  • Doepker C, Lieberman HR, Smith AP, Peck JD, El-Sohemy A, Welsh BT. Caffeine: friend or foe? Annu Rev Food Sci Technol. 2016;7:117–37. [PubMed: 26735800]
    (Expert panel review of the risks and benefits of caffeine focusing largely on cardiovascular, reproductive health and behavioral effects).
  • Harb JN, Taylor ZA, Khullar V, Sattari M. Rare cause of acute hepatitis: a common energy drink. BMJ Case Rep. 2016;2016:bcr2016216612. [PMC free article: PMC5129143] [PubMed: 27803015]
    (50 year old man developed an acute hepatitis 3 weeks after consuming 4-5 energy drinks daily [bilirubin 10.3 rising to 19.3 mg/dL, ALT 1203 U/L, Alk P 206 U/L, anti-HCV and HCV RNA positive], with rapid resolution on stopping the energy drinks but no information on HCV RNA levels in follow up).

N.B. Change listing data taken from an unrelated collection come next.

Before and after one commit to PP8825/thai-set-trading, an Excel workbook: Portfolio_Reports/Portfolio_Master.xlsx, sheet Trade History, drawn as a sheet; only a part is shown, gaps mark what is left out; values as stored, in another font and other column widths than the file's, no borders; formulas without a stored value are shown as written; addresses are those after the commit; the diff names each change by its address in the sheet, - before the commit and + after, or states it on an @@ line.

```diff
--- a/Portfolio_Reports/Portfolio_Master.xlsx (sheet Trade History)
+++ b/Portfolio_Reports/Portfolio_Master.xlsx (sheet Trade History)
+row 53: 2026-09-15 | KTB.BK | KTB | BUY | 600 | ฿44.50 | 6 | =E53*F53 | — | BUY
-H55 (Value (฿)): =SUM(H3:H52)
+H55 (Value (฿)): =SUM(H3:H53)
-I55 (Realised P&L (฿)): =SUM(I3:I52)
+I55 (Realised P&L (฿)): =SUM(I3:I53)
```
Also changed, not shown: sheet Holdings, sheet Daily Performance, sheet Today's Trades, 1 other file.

  • Temple JL, Bernard C, Lipshultz SE, Czachor JD, Westphal JA, Mestre MA. The safety of ingested caffeine: a comprehensive review. Front Psychiatry. 2017;8:80. [PMC free article: PMC5445139] [PubMed: 28603504]

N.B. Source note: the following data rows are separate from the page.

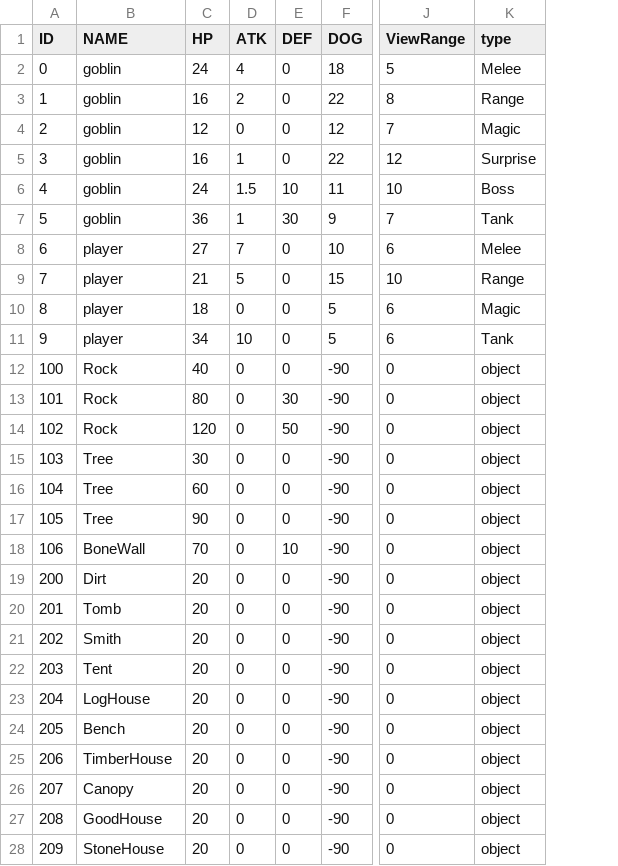
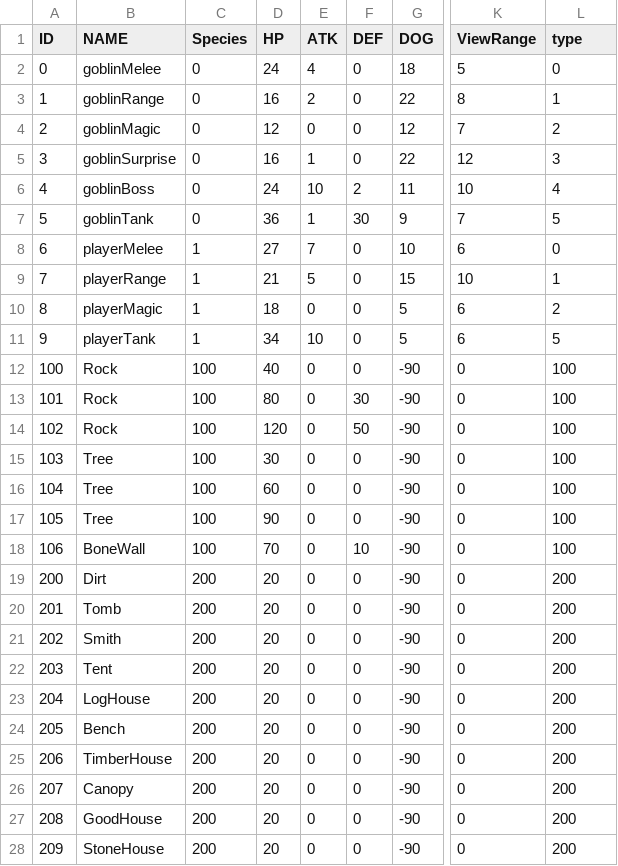
Before and after one commit to SanghunKwan/SD-Project, a CSV file: Assets/DataTable/Monster_Data.csv, drawn as a sheet; only a part is shown, gaps mark what is left out; addresses are those after the commit; the diff covers the shown part only; the diff names each change by its address in the sheet, - before the commit and + after, or states it on an @@ line.

Commit message:
24/11/29
Data monsterData 구조 변경
1스테이지 제작 위해 로딩씬 제작중

```diff
--- a/Assets/DataTable/Monster_Data.csv
+++ b/Assets/DataTable/Monster_Data.csv
+column C (Species), rows 2-28: 0 | 0 | 0 | 0 | 0 | 0 | 1 | 1 | 1 | 1 | 100 | 100 | 100 | 100 | 100 | 100 | 100 | 200 | 200 | 200 | 200 | 200 | 200 | 200 | 200 | 200 | 200
-B2 (NAME): goblin
+B2 (NAME): goblinMelee
-L2 (type): Melee
+L2 (type): 0
-B3 (NAME): goblin
+B3 (NAME): goblinRange
-L3 (type): Range
+L3 (type): 1
-B4 (NAME): goblin
+B4 (NAME): goblinMagic
-L4 (type): Magic
+L4 (type): 2
-B5 (NAME): goblin
+B5 (NAME): goblinSurprise
-L5 (type): Surprise
+L5 (type): 3
-B6 (NAME): goblin
+B6 (NAME): goblinBoss
-E6 (ATK): 1.5
+E6 (ATK): 10
-F6 (DEF): 10
+F6 (DEF): 2
-L6 (type): Boss
+L6 (type): 4
-B7 (NAME): goblin
+B7 (NAME): goblinTank
-L7 (type): Tank
+L7 (type): 5
-B8 (NAME): player
+B8 (NAME): playerMelee
-L8 (type): Melee
+L8 (type): 0
-B9 (NAME): player
+B9 (NAME): playerRange
-L9 (type): Range
+L9 (type): 1
-B10 (NAME): player
+B10 (NAME): playerMagic
-L10 (type): Magic
+L10 (type): 2
-B11 (NAME): player
+B11 (NAME): playerTank
-L11 (type): Tank
+L11 (type): 5
-L12:L18 (type): object
+L12:L18 (type): 100
-L19:L28 (type): object
+L19:L28 (type): 200
```
Also changed, not shown: 1 edited cell elsewhere in this file, 20 other files.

    (Review of the safety of caffeine for healthy as well as vulnerable populations concludes that daily intake of up to 400 mg of caffeine is probably safe for healthy adults, but lower levels should be recommended for children and pregnant women).
  • Higgins JP, Babu K, Deuster PA, Shearer J. Energy drinks: a contemporary issues paper. Curr Sports Med Rep. 2018;17:65–72. [PubMed: 29420350]

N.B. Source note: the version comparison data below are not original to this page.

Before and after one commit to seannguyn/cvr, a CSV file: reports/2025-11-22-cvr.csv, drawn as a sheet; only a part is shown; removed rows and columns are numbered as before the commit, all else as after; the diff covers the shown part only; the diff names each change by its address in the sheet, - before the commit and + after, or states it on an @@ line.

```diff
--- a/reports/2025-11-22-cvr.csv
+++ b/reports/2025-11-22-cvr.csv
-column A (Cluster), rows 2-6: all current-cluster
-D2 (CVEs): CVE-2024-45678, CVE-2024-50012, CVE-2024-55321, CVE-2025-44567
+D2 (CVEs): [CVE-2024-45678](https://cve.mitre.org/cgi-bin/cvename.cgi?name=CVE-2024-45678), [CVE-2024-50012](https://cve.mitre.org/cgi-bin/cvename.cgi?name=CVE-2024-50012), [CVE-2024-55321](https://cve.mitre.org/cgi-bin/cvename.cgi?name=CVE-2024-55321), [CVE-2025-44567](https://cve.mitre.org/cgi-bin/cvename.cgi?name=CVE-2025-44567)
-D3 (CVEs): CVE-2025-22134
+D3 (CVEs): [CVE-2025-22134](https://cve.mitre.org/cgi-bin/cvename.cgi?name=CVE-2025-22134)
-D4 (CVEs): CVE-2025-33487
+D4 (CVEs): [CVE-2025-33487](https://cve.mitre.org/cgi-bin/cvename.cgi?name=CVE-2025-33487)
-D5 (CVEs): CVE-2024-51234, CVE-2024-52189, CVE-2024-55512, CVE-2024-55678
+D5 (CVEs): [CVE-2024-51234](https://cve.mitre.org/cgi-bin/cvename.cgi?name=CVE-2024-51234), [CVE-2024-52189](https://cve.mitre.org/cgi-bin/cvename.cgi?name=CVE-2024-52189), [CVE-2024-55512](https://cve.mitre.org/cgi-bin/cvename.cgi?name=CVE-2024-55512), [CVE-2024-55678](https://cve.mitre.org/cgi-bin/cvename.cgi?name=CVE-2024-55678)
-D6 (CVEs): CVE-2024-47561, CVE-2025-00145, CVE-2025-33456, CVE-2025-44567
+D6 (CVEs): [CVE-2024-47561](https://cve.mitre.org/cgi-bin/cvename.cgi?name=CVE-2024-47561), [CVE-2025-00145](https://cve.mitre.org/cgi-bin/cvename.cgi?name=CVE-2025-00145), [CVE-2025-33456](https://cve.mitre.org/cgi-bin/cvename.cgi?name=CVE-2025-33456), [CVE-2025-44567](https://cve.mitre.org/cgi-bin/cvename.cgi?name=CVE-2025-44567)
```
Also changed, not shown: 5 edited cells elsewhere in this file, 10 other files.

    (Review of the definition, efficacy and safety of energy drinks which have become increasingly popular, particular among high school and college students, athletes and body builders, and are defined as high caffeine containing beverages that usually contain miscellaneous other components such as vitamins, minerals, amino acids, and herbal products such as ginseng, yohimbe and ginkgo; adverse effects are largely attributable to caffeine and include neurologic and cardiovascular effects, with only rare, isolated reports of liver or kidney injury).
  • Harty PS, Zabriskie HA, Erickson JL, Molling PE, Kerksick CM, Jagim AR. Multi-ingredient pre-workout supplements, safety implications, and performance outcomes: a brief review. J Int Soc Sports Nutr. 2018;15:41. [PMC free article: PMC6083567] [PubMed: 30089501]
    (Review of the efficacy and safety of multiingredient pre-workout supplements which typically contain caffeine, amino acids, nitrates and creatine and are “relatively safe with minimal reported adverse events”, mentions that their use has not been linked to serum enzyme elevations; no discussion of hepatotoxicity or concurrent use of anabolic steroids).
  • Al Yacoub R, Luczkiewicz D, Kerr C. Acute kidney injury and hepatitis associated with energy drink consumption: a case report. J Med Case Rep. 2020;14:23. [PMC free article: PMC6988357] [PubMed: 31992329]
    (62 year old woman with advanced small cell lung cancer in hospice developed nausea, vomiting and confusion and was found to have abnormal liver tests [bilirubin 0.3 mg/dL, ALT 2866 U/L, AST 4333 U/L, Alk P 111 U/L], having had little oral intake for 2 weeks except for 5-6 cans of an energy drink daily).
  • van Dam RM, Hu FB, Willett WC. Coffee, caffeine, and health. N Engl J Med. 2020;383:369–78. [PubMed: 32706535]
    (Review of the metabolism, physiologic and toxic effects of caffeine and coffee consumption including discussion of possible beneficial effects of coffee in chronic liver disease).